A publication of the Archaeological Institute of America
For centuries, humans have used tattoos for myriad reasons--for magical protection, to relieve pain, for vengeance, or to declare victory over an enemy. Tattoos could beautify, shock, or humiliate. They proclaimed valor, religious belief, group solidarity, or personal independence, their messages hidden or in plain sight. A legal inscription from Ephesus indicates that during the early Roman Empire all slaves exported to Asia were tattooed with the words "tax paid." "Stop me, I'm a runaway" was another standard motto etched on the brows of Roman slaves. New research indicates that Roman authorities punished early Christians with forehead tattoos that condemned them to the mines. In A.D. 330, the first Christian emperor, Constantine, banned the practice of tattooing the faces of convicts, gladiators, and soldiers. Because the human face reflected "the image of divine beauty," he said, "it should not be defiled." Despite misgivings about the practice, the Greeks were fascinated by the idea of tattoos as exotic beauty marks. In the fifth and fourth centuries B.C., a series of popular vase paintings illustrated the murder of the musician Orpheus by tattooed Thracian maenads wielding spears, daggers, and axes. Ötzi the Iceman, who died in an Alpine blizzard some 5,000 years ago, has several tattoos, concentrated at joints: parallel lines on the right foot and ankle, bars along the lower spine, lines on the left calf, and crosses inside the right knee and left ankle. X rays revealed chronic degeneration of bone and cartilage in the spine and arthritic wear and tear of the knees and ankles, suggesting the practice of the ancient folk remedy of tattooing to relieve pain.
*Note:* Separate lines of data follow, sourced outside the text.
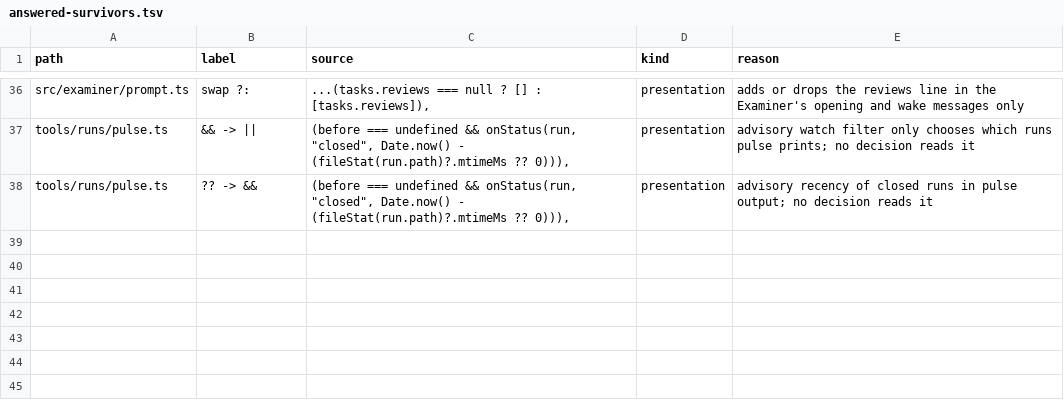
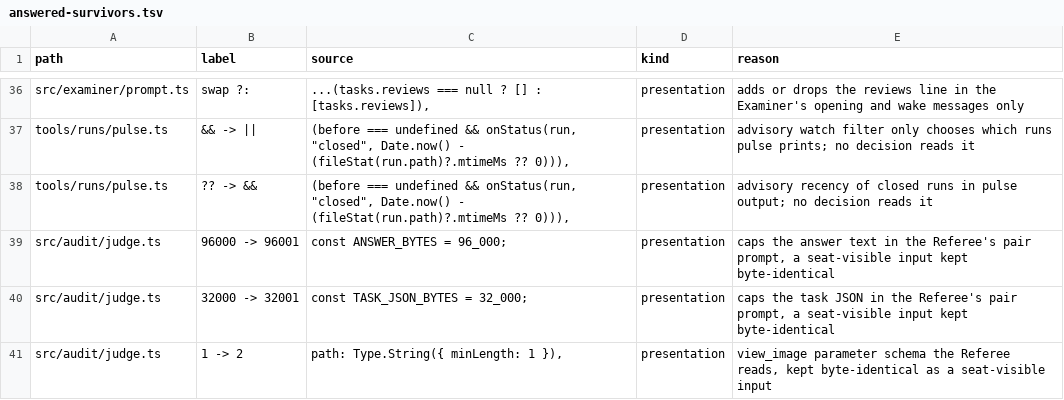
Before and after one commit to s-smits/anabasis, a TSV file: .claude/skills/mutation-testing/answered-survivors.tsv, drawn as a sheet; only a part is shown, gaps mark what is left out.

```diff
--- a/.claude/skills/mutation-testing/answered-survivors.tsv
+++ b/.claude/skills/mutation-testing/answered-survivors.tsv
@@ -38 +38,4 @@ tools/runs/pulse.ts	&& -> ||	(before === undefined && onStatus(run, "closed", Da
 tools/runs/pulse.ts	?? -> &&	(before === undefined && onStatus(run, "closed", Date.now() - (fileStat(run.path)?.mtimeMs ?? 0))),	presentation	advisory recency of closed runs in pulse output; no decision reads it
+src/audit/judge.ts	96000 -> 96001	const ANSWER_BYTES = 96_000;	presentation	caps the answer text in the Referee's pair prompt, a seat-visible input kept byte-identical
+src/audit/judge.ts	32000 -> 32001	const TASK_JSON_BYTES = 32_000;	presentation	caps the task JSON in the Referee's pair prompt, a seat-visible input kept byte-identical
+src/audit/judge.ts	1 -> 2	path: Type.String({ minLength: 1 }),	presentation	view_image parameter schema the Referee reads, kept byte-identical as a seat-visible input
```
Also changed, not shown: 2 other files.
Adrienne Mayor, a classical folklorist, is writing a book about discoveries of prehistoric fossils in classical antiquity.